“Perhaps before I didn’t feel it much,” he said. “But now being here and seeing all of the training, seeing what everyone is doing, it’s giving me a little bit of nostalgia and longing to be in the World Cup.”
The 24-year-old left-back looked free of any lingering effects of the injury that kept him out of the World Cup as he met with the media later that afternoon. But there were other clear signals that he was not yet ready. He wore street clothes instead of the team uniform — and a physical therapist, sent to Costa Rica by his English Premier League club Everton, kept a close watch on everything Oviedo did.
After breaking his tibia and fibula in his left leg during a match with Everton on January 25, Oviedo had four months to recover for the World Cup. For awhile, it seemed like the leg might heal in time. But after trying to practice at full speed at the beginning of May, the pains returned and Oviedo was declared out of the tournament.
The Tico star said he always had the mentality he’d be in Brazil until the doctors finally told “No Bryan, you can’t go.”
He will be missed. Oviedo was Costa Rica’s best defender, and a talent capable of jumpstarting the offense. His absence even will be mourned by his English fans. Oviedo gained a large following abroad after he scored the goal that let Everton beat rival Manchester United for the first time in 21 years.
Everton supporters had joked that Oviedo would single-handedly take down England in the World Cup when Costa Rica was drawn into the same group (England and Costa Rica meet on June 24).
Oviedo figures he’s still at least a month and a half away from returning to the pitch. He hopes to rejoin his Premier League club in the middle of the preseason.
The left-back won’t be traveling with the team to Brazil. But La Sele head coach Jorge Luis Pinto invited him to use the national team’s facilities to rehab when he’s in the country (Oviedo has spent most of his recovery in England). And the defender accepted the opportunity to be close to the national team.
“From here, I’m going to be supporting the La Sele,” he said. “This week I’m going to be here giving them all my support.”
Still, Oviedo wouldn’t say much about the competition to replace him on La Sele, stating it’s “difficult to say names.” He acknowledged Junior Díaz as the veteran presence and Waylon Francis and Heiner Mora as two youngsters on the rise that could challenge Díaz for the starting spot.

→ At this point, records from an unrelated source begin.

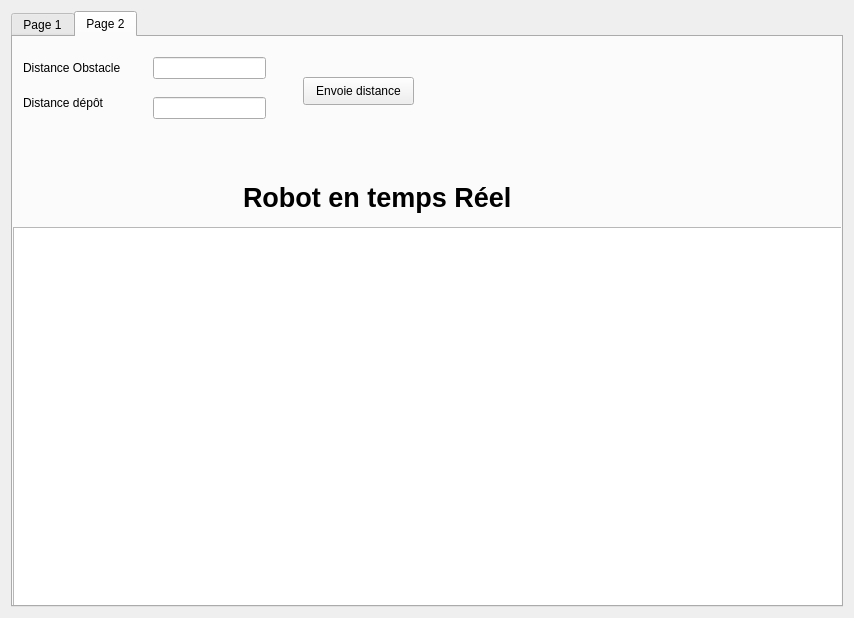
Above: S3GROProjet-master/IdentificationParams/identification_Qt/mainwindow.ui from Natael21/S3GROProjet-master before the change. Below: the same form after it.
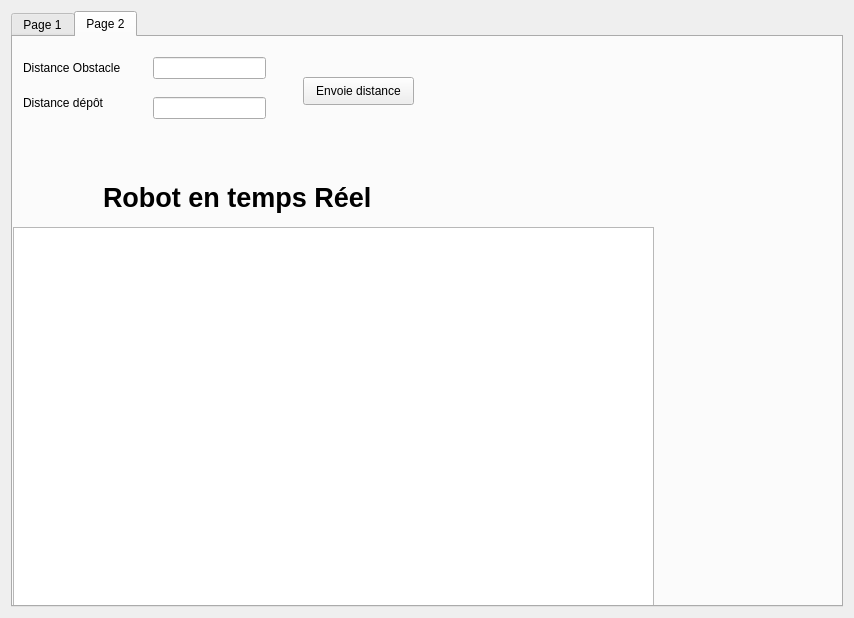
That is the form after the change. The open tabs and pages were chosen to show the change. Custom widgets are drawn as their Qt base class.

Commit message: Screen display+endvalue error fix

Diff of the .ui file:
```diff
--- a/S3GROProjet-master/IdentificationParams/identification_Qt/mainwindow.ui
+++ b/S3GROProjet-master/IdentificationParams/identification_Qt/mainwindow.ui
@@ -18,7 +18,7 @@
   </property>
   <widget class="QWidget" name="centralWidget">
    <layout class="QGridLayout" name="gridLayout">
-    <item row="17" column="0">
+    <item row="4" column="0">
      <widget class="QTabWidget" name="tabWidget">
       <property name="currentIndex">
        <number>0</number>
@@ -547,8 +547,8 @@
          <rect>
           <x>0</x>
           <y>190</y>
-          <width>831</width>
-          <height>381</height>
+          <width>641</width>
+          <height>411</height>
          </rect>
         </property>
        </widget>
@@ -581,7 +581,7 @@
        <widget class="QLabel" name="label_28">
         <property name="geometry">
          <rect>
-          <x>230</x>
+          <x>90</x>
           <y>130</y>
           <width>371</width>
           <height>61</height>
```
Left out of the diff: 2 changed lines with no effect on the pictures. The commit also changes 2 other files.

Overall he looked pleased to be back, and enjoyed the moments hanging around the team headquarters and joking with teammates. After his press conference ended, he took extra questions in the parking lot and signed an autograph for a fan.
Then he and his Everton physical therapist drove off in a shiny red Camaro — a sign of his prosperous young career and the lucrative future ahead of him if he can recover fully from the injury. But Tuesday his mind seemed stuck on the future he’d be missing out on. That despite his efforts, he would not be among the 23 men from Costa Rica heading to Brazil in two weeks.
“On days when I’m doing intense work I forget a little. But when I see some things that are everywhere now like commercials and other things about the World Cup and when I’m here with the team that gets me sad.” Oviedo said. “But I’m moving forward with my recovery, and that’s what’s most important.”